┌────────
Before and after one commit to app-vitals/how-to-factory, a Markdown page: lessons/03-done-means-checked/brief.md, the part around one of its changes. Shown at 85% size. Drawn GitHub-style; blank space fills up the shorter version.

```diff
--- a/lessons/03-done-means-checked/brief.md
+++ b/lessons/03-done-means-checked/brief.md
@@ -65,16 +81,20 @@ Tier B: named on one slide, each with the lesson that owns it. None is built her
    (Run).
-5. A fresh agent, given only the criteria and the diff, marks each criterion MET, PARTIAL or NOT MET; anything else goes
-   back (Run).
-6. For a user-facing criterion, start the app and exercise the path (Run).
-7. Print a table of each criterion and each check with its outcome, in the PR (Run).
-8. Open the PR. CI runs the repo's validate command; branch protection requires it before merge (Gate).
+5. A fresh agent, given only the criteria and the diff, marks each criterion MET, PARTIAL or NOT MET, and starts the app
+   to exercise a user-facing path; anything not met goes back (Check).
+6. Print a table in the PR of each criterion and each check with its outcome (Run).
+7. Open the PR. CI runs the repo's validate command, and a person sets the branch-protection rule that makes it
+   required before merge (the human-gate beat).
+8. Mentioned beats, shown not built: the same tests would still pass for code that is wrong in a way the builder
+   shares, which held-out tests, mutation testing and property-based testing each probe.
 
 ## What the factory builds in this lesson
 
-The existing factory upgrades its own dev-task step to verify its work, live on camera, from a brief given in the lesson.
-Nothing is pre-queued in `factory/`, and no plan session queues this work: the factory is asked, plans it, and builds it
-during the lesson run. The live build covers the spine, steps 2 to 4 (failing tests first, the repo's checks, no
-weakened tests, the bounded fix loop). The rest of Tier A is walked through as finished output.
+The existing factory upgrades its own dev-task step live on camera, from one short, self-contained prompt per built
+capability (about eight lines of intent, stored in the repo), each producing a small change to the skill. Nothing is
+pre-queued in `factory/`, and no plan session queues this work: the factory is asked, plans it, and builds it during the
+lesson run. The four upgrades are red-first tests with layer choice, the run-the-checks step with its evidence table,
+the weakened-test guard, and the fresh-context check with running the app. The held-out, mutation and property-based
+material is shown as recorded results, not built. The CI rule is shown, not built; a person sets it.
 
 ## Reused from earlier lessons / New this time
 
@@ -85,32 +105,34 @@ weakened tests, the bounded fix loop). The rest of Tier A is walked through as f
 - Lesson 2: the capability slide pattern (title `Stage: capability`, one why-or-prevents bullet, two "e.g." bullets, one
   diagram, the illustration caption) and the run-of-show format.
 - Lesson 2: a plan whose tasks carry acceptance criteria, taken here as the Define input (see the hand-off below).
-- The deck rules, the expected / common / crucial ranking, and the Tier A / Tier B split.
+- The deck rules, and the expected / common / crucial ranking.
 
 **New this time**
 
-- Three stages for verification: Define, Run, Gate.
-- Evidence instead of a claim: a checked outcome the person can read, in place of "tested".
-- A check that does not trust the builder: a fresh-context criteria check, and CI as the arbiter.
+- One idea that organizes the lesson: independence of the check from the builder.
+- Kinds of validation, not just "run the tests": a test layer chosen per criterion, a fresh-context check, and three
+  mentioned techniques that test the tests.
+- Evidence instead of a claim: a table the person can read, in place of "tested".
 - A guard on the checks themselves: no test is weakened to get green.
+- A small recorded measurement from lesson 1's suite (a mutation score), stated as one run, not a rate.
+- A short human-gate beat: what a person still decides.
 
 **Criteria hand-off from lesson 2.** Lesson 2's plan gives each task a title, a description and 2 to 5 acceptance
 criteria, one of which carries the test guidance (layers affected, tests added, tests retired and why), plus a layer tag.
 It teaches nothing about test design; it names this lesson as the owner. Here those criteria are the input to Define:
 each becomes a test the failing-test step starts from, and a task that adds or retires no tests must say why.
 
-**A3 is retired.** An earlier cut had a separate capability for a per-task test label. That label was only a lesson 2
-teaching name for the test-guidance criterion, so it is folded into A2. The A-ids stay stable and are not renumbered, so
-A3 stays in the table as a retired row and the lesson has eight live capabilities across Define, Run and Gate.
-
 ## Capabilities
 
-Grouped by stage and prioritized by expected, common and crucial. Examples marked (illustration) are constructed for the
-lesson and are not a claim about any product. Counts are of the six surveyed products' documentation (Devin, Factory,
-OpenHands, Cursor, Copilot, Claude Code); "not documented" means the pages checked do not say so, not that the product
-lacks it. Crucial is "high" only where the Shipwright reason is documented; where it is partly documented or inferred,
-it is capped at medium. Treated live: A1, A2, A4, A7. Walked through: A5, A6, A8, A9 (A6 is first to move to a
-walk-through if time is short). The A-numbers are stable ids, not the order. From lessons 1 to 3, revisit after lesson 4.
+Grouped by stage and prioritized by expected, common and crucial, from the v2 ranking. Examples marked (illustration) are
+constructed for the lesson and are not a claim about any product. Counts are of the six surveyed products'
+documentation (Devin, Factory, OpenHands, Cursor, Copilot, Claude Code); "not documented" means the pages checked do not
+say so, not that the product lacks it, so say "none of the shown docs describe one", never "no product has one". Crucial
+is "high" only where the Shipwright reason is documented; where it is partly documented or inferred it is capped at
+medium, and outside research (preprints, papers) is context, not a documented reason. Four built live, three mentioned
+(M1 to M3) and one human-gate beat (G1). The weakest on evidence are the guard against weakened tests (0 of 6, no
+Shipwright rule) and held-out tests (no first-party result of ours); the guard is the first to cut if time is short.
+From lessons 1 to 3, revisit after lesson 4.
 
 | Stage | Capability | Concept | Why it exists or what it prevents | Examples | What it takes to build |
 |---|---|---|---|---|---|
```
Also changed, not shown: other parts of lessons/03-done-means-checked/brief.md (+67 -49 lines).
└────────
• WORK INSTRUCTIONS: Only a number is wanted here. How many lines in the material contain "live"?

• ANSWER TO THIS TASK: 6